**WHAT TO DO**: Gather all lines from the material that contain the word "ledger".

**RECORDS SUPPLIED**:
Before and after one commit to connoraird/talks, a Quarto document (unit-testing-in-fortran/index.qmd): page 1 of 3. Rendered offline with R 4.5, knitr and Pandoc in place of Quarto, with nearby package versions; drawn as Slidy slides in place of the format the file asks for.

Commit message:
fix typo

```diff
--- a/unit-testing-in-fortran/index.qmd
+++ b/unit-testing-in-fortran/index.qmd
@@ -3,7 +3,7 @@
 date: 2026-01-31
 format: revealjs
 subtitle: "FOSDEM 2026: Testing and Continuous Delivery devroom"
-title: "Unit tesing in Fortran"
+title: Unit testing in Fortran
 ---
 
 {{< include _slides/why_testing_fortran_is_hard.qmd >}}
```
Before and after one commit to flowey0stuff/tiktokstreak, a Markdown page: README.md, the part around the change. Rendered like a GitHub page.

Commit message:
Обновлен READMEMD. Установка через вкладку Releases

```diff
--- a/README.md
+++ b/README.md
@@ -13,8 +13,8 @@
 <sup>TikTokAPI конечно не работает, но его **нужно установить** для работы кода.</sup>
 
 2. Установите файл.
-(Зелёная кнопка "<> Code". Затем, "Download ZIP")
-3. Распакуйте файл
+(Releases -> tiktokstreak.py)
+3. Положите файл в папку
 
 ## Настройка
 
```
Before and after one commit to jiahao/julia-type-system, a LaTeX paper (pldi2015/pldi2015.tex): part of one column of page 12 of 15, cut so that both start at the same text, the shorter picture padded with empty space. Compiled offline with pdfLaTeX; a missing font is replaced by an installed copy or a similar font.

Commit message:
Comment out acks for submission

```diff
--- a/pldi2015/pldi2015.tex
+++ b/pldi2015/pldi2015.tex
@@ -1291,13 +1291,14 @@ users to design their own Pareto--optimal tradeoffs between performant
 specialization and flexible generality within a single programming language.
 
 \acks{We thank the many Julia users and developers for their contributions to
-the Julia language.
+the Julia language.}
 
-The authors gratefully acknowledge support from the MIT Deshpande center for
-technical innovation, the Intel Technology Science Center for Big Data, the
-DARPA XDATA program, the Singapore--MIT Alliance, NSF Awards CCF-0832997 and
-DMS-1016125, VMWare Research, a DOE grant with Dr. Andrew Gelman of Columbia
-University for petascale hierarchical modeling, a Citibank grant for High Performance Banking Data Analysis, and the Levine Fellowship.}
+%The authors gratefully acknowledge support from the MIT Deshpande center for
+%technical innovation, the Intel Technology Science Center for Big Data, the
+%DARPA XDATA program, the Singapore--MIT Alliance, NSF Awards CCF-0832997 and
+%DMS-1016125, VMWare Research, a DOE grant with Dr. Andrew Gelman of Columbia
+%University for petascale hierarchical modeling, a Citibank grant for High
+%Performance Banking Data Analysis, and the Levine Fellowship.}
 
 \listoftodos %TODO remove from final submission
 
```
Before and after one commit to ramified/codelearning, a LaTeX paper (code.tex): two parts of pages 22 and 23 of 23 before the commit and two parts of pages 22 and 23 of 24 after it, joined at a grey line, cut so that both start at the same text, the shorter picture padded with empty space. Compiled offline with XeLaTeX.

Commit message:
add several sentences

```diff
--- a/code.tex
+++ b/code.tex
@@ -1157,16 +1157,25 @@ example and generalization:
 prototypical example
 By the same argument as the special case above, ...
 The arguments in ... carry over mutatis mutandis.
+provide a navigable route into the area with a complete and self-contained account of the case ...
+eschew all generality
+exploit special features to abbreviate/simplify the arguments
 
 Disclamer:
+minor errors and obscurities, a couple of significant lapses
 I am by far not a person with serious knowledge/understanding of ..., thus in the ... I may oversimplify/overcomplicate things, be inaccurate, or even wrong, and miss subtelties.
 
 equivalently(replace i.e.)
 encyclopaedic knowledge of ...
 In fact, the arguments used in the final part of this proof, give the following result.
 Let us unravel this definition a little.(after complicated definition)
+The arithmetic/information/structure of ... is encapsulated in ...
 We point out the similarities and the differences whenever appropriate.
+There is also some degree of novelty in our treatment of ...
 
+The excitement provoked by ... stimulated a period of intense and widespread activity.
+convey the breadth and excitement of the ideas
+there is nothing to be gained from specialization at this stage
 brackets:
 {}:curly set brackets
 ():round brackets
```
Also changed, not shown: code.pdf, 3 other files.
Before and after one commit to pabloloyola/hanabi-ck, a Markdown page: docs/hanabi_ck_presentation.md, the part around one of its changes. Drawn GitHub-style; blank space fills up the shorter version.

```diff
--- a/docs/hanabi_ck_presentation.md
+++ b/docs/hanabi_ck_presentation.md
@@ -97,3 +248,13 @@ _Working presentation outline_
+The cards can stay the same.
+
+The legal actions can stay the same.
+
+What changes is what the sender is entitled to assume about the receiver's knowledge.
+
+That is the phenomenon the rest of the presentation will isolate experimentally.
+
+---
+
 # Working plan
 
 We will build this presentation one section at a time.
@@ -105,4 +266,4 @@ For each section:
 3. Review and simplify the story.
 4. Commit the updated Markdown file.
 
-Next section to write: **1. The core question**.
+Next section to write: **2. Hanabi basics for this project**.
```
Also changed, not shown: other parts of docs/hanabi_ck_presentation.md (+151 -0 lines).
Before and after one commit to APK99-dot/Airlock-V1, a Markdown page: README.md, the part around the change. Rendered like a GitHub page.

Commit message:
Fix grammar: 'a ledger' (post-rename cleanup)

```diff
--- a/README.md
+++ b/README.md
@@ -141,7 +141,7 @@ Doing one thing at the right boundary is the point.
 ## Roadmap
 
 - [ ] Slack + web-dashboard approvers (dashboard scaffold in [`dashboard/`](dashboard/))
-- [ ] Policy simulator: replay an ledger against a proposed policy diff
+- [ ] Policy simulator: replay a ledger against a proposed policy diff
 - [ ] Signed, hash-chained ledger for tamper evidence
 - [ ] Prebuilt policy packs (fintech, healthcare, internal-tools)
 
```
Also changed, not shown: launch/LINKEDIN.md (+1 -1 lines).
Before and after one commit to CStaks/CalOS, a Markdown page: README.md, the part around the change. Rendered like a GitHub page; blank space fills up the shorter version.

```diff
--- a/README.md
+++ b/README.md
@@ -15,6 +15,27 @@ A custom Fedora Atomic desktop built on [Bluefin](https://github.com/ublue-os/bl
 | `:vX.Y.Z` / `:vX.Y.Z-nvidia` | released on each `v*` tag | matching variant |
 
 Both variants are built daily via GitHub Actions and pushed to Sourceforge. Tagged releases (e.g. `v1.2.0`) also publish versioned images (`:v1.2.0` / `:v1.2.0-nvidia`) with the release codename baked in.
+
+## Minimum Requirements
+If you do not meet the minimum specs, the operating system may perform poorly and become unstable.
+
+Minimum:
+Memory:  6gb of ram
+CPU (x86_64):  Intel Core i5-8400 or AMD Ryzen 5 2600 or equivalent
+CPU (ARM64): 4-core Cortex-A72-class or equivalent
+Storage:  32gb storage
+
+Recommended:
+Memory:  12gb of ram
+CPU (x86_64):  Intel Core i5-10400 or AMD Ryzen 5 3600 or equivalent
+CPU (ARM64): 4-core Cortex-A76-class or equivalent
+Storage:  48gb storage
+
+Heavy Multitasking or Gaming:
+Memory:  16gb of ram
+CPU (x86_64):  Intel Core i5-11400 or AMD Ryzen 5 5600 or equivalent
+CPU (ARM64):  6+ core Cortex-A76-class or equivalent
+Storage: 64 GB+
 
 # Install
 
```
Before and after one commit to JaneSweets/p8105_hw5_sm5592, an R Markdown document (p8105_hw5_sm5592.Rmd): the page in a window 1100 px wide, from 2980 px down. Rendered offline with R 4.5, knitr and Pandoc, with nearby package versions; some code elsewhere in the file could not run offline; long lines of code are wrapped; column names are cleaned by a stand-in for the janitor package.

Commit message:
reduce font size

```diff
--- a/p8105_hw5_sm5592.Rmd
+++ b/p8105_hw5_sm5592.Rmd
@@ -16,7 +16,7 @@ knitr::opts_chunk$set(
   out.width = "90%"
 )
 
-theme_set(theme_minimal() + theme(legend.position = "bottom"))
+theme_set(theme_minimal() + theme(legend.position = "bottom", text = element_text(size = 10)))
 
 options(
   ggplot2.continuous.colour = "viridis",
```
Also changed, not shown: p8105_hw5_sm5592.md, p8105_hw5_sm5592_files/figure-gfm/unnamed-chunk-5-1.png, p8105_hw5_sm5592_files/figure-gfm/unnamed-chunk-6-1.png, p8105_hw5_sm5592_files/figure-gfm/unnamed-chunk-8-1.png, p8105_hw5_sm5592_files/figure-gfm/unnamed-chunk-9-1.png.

**RESPONSE BELOW**:
Fix grammar: 'a ledger' (post-rename cleanup)
-- [ ] Policy simulator: replay an ledger against a proposed policy diff
+- [ ] Policy simulator: replay a ledger against a proposed policy diff
 - [ ] Signed, hash-chained ledger for tamper evidence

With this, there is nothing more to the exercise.